• What to do: Using the records that follow, tally the lines containing the word "README" and state only the count.
[Start of section]
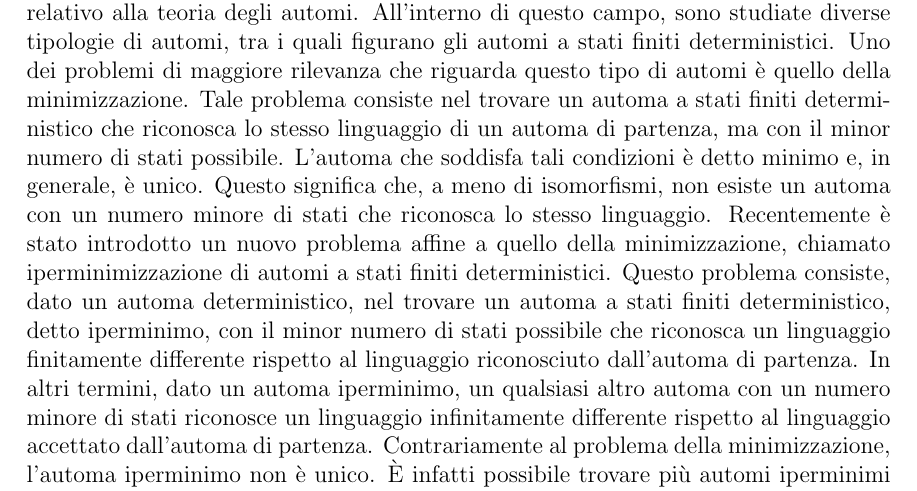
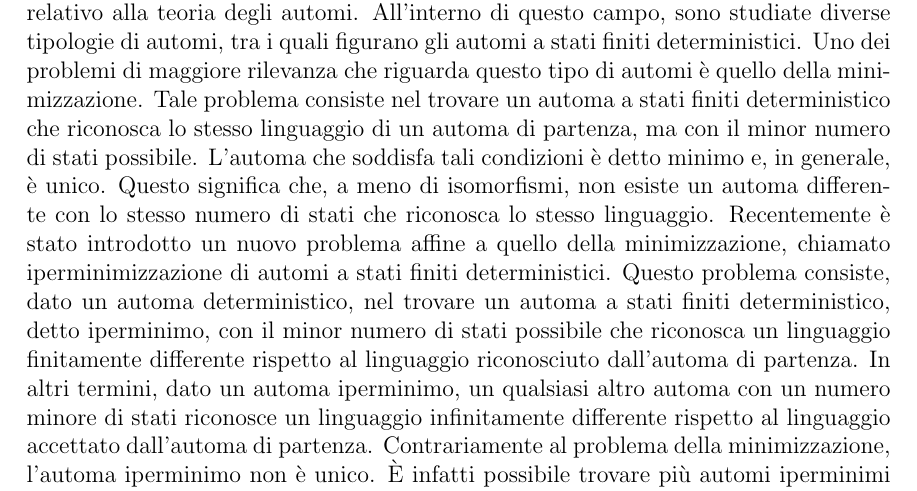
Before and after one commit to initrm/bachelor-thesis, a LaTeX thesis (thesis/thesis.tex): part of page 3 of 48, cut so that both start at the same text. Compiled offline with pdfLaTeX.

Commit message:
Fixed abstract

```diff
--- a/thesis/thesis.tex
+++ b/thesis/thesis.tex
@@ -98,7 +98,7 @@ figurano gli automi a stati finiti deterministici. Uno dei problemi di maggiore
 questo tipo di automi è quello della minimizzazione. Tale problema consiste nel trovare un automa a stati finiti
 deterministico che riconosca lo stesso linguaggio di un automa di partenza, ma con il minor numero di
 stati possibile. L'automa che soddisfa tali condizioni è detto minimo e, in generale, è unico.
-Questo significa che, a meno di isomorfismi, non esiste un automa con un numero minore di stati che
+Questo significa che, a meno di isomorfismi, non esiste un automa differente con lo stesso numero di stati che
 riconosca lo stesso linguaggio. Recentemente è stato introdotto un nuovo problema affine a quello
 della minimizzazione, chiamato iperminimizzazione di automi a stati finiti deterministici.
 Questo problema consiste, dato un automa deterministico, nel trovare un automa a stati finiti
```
[End of section]
[Start of section]
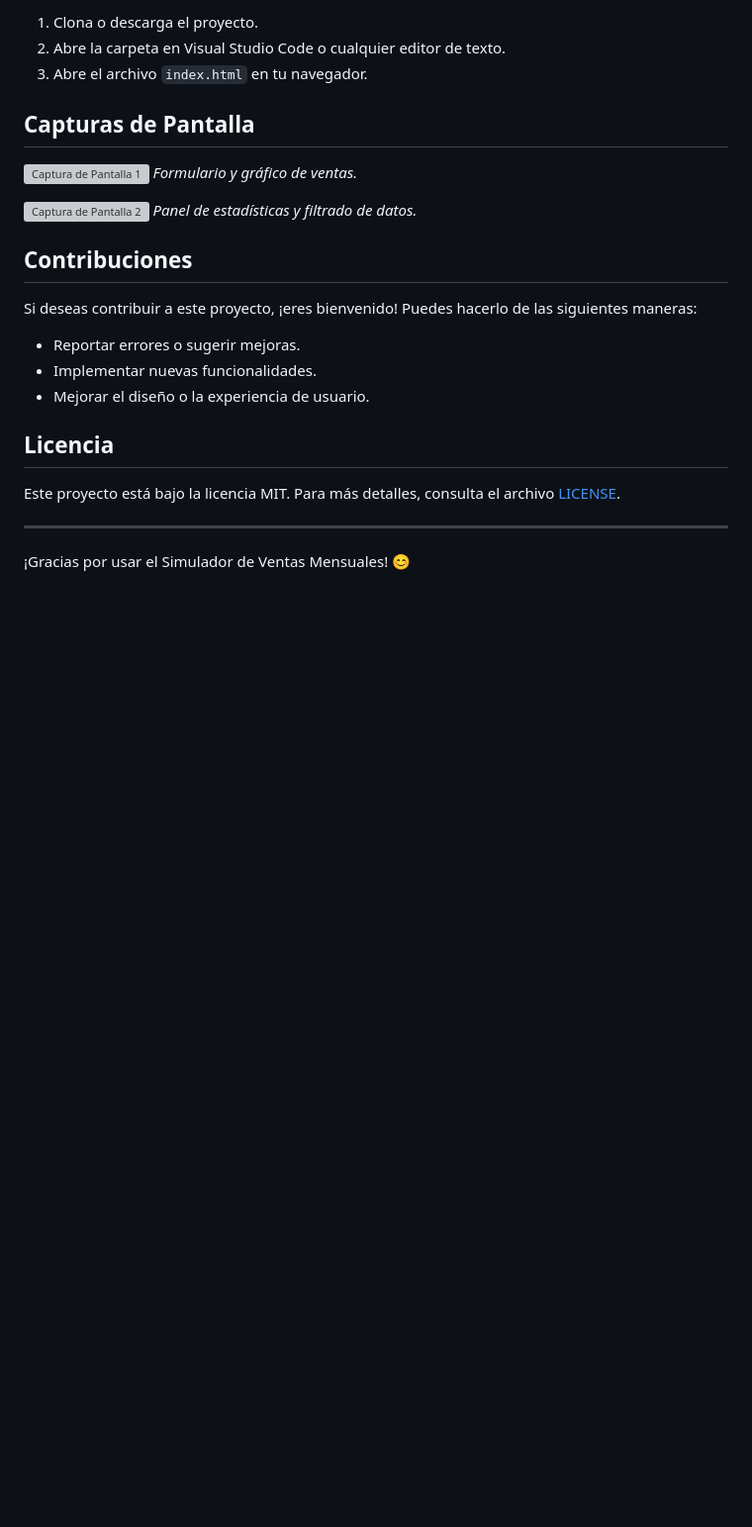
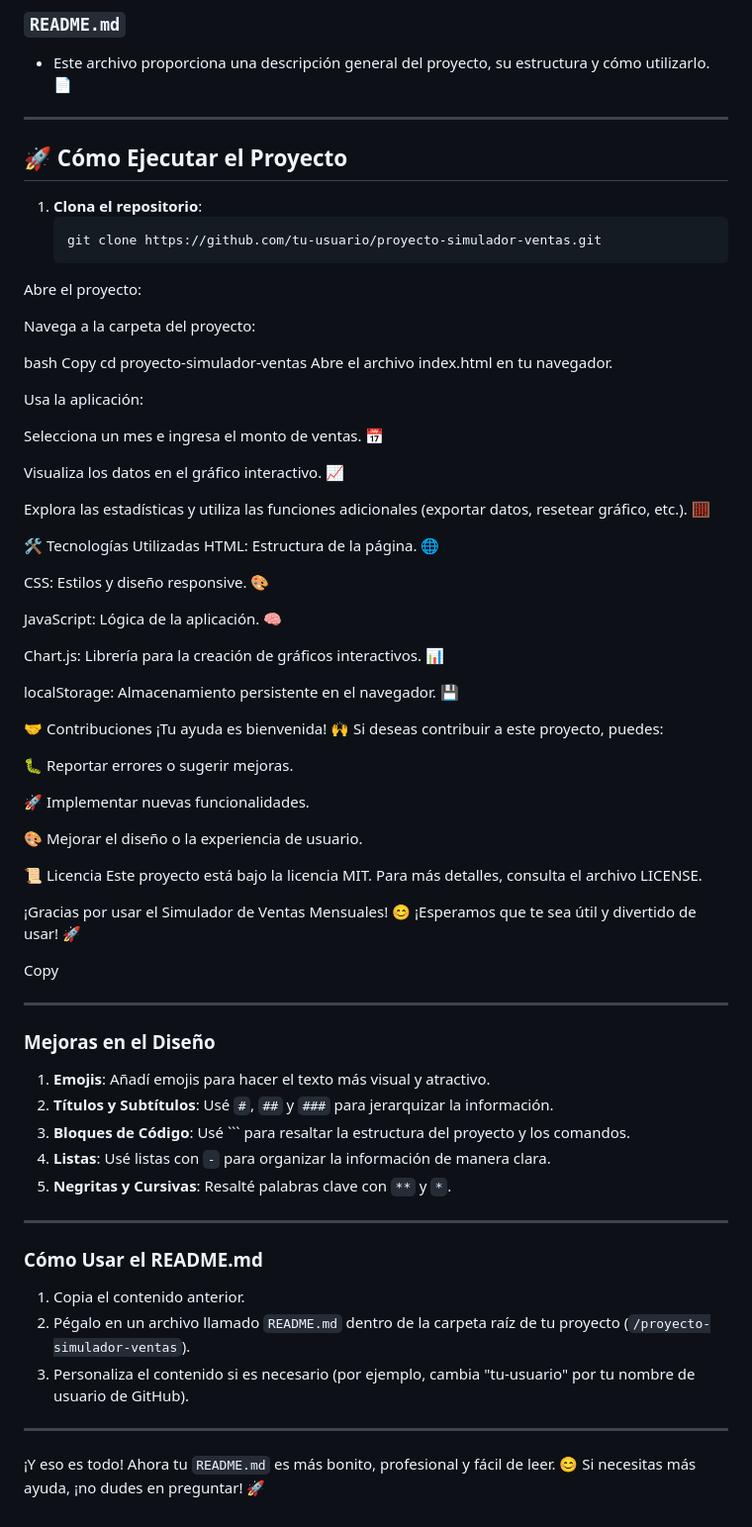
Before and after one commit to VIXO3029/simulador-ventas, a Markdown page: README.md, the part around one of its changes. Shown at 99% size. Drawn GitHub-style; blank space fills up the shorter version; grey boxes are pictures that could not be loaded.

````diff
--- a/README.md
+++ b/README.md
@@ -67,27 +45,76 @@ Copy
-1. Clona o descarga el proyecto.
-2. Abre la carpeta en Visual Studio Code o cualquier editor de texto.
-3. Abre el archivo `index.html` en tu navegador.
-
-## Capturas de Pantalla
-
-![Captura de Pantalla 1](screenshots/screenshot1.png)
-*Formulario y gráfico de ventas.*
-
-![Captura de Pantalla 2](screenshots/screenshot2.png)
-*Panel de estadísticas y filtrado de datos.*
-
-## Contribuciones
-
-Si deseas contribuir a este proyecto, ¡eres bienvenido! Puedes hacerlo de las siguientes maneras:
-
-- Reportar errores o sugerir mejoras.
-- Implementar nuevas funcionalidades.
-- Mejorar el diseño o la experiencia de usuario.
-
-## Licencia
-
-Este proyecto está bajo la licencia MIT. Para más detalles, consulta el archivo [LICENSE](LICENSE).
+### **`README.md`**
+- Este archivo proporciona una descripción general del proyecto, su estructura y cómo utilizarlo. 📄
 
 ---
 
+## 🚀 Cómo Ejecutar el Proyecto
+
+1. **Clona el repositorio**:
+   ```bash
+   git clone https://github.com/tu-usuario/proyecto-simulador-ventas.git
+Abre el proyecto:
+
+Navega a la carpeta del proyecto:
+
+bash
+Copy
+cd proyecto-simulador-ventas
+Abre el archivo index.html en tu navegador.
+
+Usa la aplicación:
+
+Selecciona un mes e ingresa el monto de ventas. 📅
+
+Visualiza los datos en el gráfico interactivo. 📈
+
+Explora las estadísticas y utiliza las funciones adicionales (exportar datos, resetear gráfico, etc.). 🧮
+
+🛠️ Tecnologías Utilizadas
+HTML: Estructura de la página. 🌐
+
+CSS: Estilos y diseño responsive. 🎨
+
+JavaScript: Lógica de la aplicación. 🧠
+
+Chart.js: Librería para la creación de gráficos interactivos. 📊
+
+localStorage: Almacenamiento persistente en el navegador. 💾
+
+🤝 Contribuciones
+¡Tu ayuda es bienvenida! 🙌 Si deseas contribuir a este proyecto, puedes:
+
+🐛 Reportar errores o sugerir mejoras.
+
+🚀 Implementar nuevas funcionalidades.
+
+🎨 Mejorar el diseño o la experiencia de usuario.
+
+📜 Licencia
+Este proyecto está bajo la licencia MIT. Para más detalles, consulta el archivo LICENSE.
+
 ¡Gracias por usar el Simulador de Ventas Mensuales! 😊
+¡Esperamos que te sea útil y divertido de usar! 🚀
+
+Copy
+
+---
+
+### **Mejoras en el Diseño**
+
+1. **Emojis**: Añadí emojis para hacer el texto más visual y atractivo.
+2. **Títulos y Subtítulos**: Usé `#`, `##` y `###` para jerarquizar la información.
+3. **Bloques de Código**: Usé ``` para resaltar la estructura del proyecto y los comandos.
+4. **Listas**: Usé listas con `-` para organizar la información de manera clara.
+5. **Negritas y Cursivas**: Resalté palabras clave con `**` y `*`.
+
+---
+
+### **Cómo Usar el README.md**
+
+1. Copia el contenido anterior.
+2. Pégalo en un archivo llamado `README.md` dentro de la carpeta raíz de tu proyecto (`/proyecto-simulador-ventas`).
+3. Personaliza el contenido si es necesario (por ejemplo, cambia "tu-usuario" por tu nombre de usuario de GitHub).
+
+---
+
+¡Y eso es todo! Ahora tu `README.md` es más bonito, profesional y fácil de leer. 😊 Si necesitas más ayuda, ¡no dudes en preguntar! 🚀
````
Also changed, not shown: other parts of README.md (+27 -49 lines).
[End of section]
• Answer section: 8